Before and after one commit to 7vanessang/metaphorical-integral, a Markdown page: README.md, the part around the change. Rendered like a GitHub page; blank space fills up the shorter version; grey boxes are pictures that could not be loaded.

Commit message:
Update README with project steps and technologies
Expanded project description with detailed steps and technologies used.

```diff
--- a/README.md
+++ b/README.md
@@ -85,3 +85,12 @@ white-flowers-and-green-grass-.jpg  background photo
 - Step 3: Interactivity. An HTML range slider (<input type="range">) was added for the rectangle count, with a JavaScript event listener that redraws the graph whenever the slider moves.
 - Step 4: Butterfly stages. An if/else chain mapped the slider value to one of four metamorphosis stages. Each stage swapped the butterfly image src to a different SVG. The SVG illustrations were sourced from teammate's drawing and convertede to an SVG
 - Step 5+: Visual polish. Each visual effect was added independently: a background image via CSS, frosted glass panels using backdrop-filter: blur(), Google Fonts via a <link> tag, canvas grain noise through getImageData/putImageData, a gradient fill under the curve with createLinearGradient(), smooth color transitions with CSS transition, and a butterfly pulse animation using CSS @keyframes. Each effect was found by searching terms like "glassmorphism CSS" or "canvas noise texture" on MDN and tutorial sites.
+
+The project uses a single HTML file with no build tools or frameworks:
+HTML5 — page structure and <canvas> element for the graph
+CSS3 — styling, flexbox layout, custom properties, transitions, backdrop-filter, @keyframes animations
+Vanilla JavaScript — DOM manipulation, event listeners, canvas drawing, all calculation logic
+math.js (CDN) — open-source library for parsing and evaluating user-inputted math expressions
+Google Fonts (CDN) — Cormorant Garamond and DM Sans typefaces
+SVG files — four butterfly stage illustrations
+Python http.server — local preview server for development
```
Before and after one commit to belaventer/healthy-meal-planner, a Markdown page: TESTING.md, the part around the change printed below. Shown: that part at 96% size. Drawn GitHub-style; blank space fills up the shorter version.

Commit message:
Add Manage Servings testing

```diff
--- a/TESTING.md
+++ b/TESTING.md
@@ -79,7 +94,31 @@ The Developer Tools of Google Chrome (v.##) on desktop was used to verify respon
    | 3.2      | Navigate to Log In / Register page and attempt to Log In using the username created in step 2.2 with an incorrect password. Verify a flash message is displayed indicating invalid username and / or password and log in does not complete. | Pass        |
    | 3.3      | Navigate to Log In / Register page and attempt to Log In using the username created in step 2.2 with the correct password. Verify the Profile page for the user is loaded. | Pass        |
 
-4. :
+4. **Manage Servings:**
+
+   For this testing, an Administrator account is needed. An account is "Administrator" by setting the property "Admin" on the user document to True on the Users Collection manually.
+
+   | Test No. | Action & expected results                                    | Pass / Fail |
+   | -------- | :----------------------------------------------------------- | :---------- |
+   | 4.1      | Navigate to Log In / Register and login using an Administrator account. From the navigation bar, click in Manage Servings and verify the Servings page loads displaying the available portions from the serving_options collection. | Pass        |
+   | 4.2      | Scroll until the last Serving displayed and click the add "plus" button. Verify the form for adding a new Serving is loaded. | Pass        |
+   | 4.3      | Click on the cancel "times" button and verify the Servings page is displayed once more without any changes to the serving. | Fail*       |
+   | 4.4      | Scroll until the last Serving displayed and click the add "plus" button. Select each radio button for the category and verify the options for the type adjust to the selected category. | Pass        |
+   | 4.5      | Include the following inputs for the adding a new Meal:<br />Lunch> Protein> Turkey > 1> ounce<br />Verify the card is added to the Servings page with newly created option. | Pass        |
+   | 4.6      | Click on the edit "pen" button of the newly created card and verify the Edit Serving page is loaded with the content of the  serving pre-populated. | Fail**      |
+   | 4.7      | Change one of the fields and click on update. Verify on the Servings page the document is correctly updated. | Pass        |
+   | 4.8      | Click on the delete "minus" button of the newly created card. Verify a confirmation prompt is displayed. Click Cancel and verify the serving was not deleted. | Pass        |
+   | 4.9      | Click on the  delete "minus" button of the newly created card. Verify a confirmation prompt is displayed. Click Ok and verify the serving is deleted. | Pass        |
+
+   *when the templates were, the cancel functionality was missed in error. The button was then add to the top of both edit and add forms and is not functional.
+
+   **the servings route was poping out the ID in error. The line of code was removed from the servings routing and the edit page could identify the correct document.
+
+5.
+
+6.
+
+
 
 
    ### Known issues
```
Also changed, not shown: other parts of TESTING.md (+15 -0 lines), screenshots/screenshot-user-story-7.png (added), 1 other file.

------------------------------------

Task prompt >>
When you retype the entries above, keep every line identical to the source.

Expected answer >>
Before and after one commit to 7vanessang/metaphorical-integral, a Markdown page: README.md, the part around the change. Rendered like a GitHub page; blank space fills up the shorter version; grey boxes are pictures that could not be loaded.

Commit message:
Update README with project steps and technologies
Expanded project description with detailed steps and technologies used.

```diff
--- a/README.md
+++ b/README.md
@@ -85,3 +85,12 @@ white-flowers-and-green-grass-.jpg  background photo
 - Step 3: Interactivity. An HTML range slider (<input type="range">) was added for the rectangle count, with a JavaScript event listener that redraws the graph whenever the slider moves.
 - Step 4: Butterfly stages. An if/else chain mapped the slider value to one of four metamorphosis stages. Each stage swapped the butterfly image src to a different SVG. The SVG illustrations were sourced from teammate's drawing and convertede to an SVG
 - Step 5+: Visual polish. Each visual effect was added independently: a background image via CSS, frosted glass panels using backdrop-filter: blur(), Google Fonts via a <link> tag, canvas grain noise through getImageData/putImageData, a gradient fill under the curve with createLinearGradient(), smooth color transitions with CSS transition, and a butterfly pulse animation using CSS @keyframes. Each effect was found by searching terms like "glassmorphism CSS" or "canvas noise texture" on MDN and tutorial sites.
+
+The project uses a single HTML file with no build tools or frameworks:
+HTML5 — page structure and <canvas> element for the graph
+CSS3 — styling, flexbox layout, custom properties, transitions, backdrop-filter, @keyframes animations
+Vanilla JavaScript — DOM manipulation, event listeners, canvas drawing, all calculation logic
+math.js (CDN) — open-source library for parsing and evaluating user-inputted math expressions
+Google Fonts (CDN) — Cormorant Garamond and DM Sans typefaces
+SVG files — four butterfly stage illustrations
+Python http.server — local preview server for development
```
Before and after one commit to belaventer/healthy-meal-planner, a Markdown page: TESTING.md, the part around the change printed below. Shown: that part at 96% size. Drawn GitHub-style; blank space fills up the shorter version.

Commit message:
Add Manage Servings testing

```diff
--- a/TESTING.md
+++ b/TESTING.md
@@ -79,7 +94,31 @@ The Developer Tools of Google Chrome (v.##) on desktop was used to verify respon
    | 3.2      | Navigate to Log In / Register page and attempt to Log In using the username created in step 2.2 with an incorrect password. Verify a flash message is displayed indicating invalid username and / or password and log in does not complete. | Pass        |
    | 3.3      | Navigate to Log In / Register page and attempt to Log In using the username created in step 2.2 with the correct password. Verify the Profile page for the user is loaded. | Pass        |
 
-4. :
+4. **Manage Servings:**
+
+   For this testing, an Administrator account is needed. An account is "Administrator" by setting the property "Admin" on the user document to True on the Users Collection manually.
+
+   | Test No. | Action & expected results                                    | Pass / Fail |
+   | -------- | :----------------------------------------------------------- | :---------- |
+   | 4.1      | Navigate to Log In / Register and login using an Administrator account. From the navigation bar, click in Manage Servings and verify the Servings page loads displaying the available portions from the serving_options collection. | Pass        |
+   | 4.2      | Scroll until the last Serving displayed and click the add "plus" button. Verify the form for adding a new Serving is loaded. | Pass        |
+   | 4.3      | Click on the cancel "times" button and verify the Servings page is displayed once more without any changes to the serving. | Fail*       |
+   | 4.4      | Scroll until the last Serving displayed and click the add "plus" button. Select each radio button for the category and verify the options for the type adjust to the selected category. | Pass        |
+   | 4.5      | Include the following inputs for the adding a new Meal:<br />Lunch> Protein> Turkey > 1> ounce<br />Verify the card is added to the Servings page with newly created option. | Pass        |
+   | 4.6      | Click on the edit "pen" button of the newly created card and verify the Edit Serving page is loaded with the content of the  serving pre-populated. | Fail**      |
+   | 4.7      | Change one of the fields and click on update. Verify on the Servings page the document is correctly updated. | Pass        |
+   | 4.8      | Click on the delete "minus" button of the newly created card. Verify a confirmation prompt is displayed. Click Cancel and verify the serving was not deleted. | Pass        |
+   | 4.9      | Click on the  delete "minus" button of the newly created card. Verify a confirmation prompt is displayed. Click Ok and verify the serving is deleted. | Pass        |
+
+   *when the templates were, the cancel functionality was missed in error. The button was then add to the top of both edit and add forms and is not functional.
+
+   **the servings route was poping out the ID in error. The line of code was removed from the servings routing and the edit page could identify the correct document.
+
+5.
+
+6.
+
+
 
 
    ### Known issues
```
Also changed, not shown: other parts of TESTING.md (+15 -0 lines), screenshots/screenshot-user-story-7.png (added), 1 other file.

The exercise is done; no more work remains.